Web page revision data:
= Beginning of Section =

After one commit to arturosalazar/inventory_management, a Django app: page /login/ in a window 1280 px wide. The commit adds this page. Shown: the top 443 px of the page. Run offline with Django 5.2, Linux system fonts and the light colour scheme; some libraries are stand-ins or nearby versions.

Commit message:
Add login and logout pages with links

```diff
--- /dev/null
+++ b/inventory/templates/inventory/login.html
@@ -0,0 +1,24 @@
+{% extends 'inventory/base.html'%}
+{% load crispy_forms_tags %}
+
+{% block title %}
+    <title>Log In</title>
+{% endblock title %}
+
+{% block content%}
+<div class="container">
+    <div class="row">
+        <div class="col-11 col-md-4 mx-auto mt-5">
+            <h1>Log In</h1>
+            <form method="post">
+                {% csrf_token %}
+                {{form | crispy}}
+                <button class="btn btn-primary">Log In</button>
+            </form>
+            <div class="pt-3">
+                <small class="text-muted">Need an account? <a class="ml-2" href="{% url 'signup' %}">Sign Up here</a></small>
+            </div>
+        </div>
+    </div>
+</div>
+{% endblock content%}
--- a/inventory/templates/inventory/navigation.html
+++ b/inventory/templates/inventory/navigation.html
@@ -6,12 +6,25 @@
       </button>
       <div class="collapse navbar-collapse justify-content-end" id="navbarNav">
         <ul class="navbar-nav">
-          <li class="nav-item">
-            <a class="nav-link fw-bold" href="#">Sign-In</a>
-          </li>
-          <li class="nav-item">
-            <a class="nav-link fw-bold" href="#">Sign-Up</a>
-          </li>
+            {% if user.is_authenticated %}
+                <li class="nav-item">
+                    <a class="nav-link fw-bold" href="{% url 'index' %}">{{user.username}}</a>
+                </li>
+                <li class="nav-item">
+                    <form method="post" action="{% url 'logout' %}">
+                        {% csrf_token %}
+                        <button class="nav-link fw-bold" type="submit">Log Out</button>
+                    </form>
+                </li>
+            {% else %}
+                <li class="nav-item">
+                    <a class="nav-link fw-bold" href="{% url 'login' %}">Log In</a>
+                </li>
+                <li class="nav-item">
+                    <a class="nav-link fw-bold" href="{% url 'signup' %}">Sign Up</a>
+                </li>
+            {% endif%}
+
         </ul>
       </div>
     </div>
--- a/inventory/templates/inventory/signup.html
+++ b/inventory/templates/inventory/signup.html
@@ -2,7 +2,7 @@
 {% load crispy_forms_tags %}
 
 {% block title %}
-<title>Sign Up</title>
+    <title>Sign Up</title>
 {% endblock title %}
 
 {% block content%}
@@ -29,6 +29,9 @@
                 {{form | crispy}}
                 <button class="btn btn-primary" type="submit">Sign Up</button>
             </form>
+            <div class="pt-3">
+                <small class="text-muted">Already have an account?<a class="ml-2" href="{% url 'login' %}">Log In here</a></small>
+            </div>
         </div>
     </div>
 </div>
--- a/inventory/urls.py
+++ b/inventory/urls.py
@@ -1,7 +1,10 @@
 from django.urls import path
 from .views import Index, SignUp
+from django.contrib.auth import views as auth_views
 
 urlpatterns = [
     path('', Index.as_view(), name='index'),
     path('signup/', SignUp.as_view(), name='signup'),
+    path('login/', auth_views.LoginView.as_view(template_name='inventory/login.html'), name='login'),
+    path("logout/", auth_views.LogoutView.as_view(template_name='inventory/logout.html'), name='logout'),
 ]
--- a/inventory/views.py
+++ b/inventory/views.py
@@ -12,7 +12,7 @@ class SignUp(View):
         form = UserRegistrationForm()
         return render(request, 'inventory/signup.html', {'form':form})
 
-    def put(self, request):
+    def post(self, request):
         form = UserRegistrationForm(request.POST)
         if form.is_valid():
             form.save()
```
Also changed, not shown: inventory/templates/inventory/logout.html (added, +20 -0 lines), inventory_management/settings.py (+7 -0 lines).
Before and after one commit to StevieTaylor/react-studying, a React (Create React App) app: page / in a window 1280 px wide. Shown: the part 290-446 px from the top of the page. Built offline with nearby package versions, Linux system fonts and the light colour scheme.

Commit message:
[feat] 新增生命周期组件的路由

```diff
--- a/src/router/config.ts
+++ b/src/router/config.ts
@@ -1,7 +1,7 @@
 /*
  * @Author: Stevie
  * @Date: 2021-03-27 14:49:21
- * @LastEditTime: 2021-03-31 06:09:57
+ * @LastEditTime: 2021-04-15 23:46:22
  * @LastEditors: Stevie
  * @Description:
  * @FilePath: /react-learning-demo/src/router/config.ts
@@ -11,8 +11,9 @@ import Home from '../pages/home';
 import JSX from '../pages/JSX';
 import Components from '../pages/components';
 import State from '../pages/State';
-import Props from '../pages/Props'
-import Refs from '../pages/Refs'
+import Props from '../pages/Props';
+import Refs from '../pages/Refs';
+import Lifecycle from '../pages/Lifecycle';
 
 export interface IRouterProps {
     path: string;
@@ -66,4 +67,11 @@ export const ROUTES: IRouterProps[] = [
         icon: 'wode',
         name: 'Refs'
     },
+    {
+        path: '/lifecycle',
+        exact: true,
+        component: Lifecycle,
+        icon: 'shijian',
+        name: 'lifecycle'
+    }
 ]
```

= End of Section =
= Beginning of Section =

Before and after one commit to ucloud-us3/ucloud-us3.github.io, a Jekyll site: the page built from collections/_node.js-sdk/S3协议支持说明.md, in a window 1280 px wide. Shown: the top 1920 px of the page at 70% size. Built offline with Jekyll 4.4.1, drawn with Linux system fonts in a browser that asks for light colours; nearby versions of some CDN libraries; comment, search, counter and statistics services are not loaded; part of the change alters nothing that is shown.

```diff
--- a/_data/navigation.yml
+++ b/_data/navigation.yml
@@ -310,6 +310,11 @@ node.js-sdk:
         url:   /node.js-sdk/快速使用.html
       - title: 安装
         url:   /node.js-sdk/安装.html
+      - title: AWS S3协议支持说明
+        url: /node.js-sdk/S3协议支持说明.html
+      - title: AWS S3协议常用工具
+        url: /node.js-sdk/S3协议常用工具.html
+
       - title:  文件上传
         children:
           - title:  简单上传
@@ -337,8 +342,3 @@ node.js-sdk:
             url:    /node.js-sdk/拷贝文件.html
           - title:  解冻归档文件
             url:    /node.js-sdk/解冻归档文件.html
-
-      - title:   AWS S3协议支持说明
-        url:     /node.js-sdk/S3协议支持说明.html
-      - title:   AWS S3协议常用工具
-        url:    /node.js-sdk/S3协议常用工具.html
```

= End of Section =
= Beginning of Section =

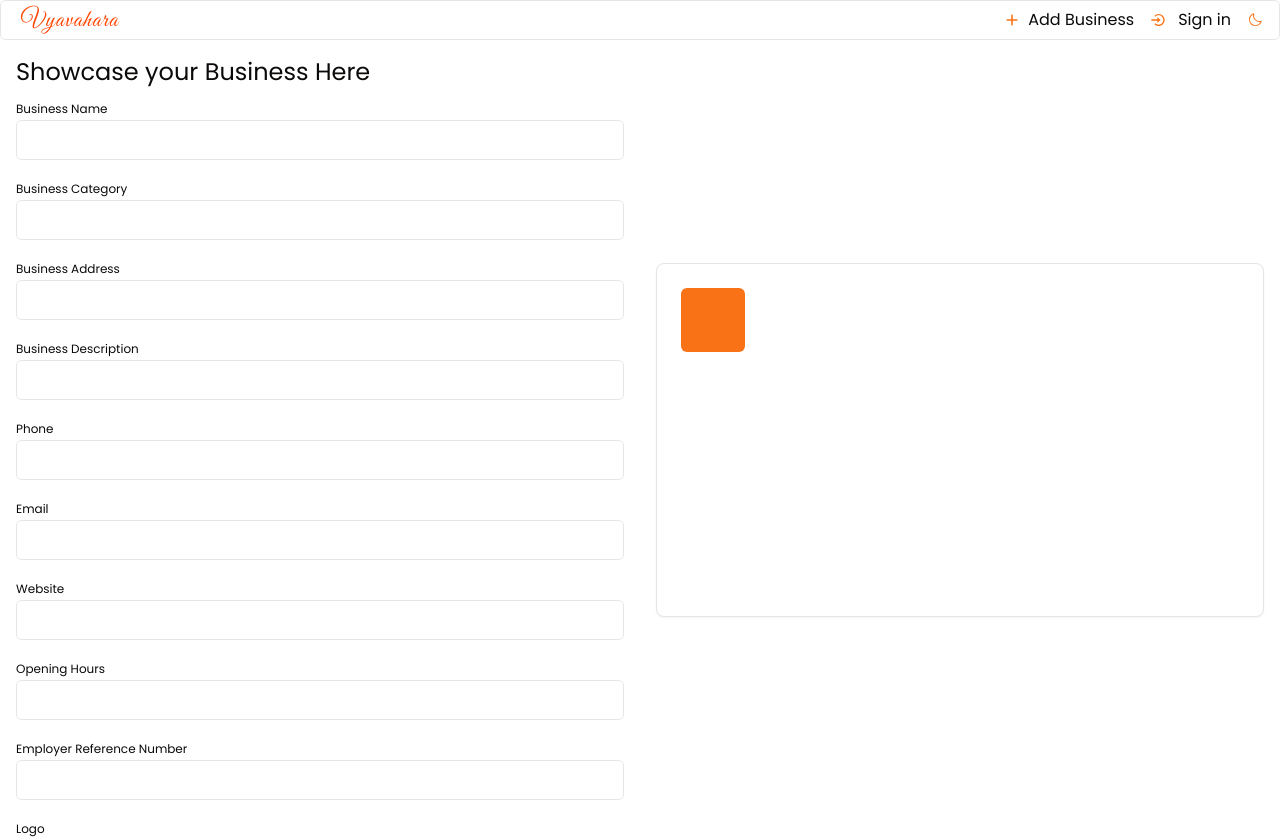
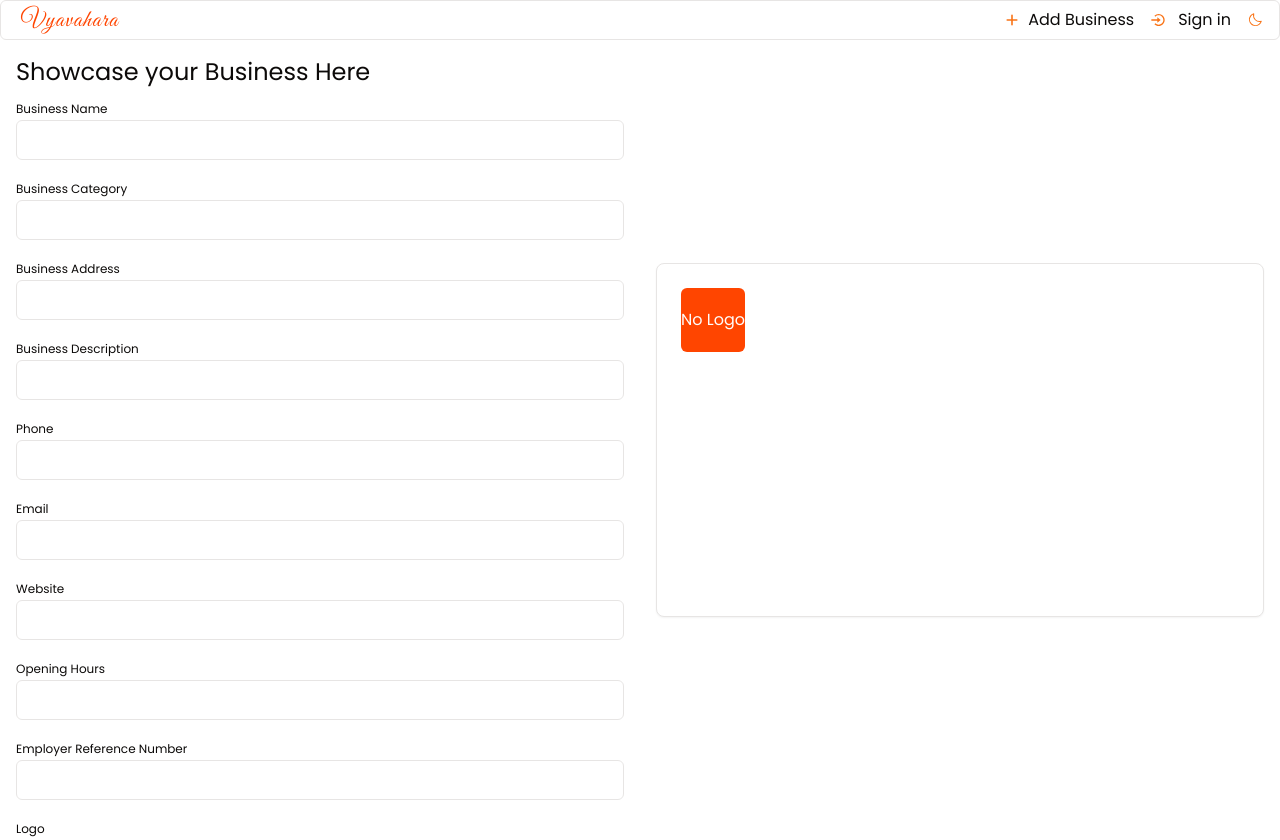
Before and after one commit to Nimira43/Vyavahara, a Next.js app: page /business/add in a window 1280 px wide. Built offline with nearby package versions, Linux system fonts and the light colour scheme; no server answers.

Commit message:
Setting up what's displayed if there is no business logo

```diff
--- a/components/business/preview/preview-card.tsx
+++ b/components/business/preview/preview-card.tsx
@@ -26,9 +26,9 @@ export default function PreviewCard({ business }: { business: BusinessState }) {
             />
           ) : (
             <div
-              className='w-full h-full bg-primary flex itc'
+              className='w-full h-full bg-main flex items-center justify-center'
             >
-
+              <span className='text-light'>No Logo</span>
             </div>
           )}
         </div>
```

= End of Section =

Pick each line holding the word "bold" out of the data and copy it.

-            <a class="nav-link fw-bold" href="#">Sign-In</a>
-            <a class="nav-link fw-bold" href="#">Sign-Up</a>
+                    <a class="nav-link fw-bold" href="{% url 'index' %}">{{user.username}}</a>
+                        <button class="nav-link fw-bold" type="submit">Log Out</button>
+                    <a class="nav-link fw-bold" href="{% url 'login' %}">Log In</a>
+                    <a class="nav-link fw-bold" href="{% url 'signup' %}">Sign Up</a>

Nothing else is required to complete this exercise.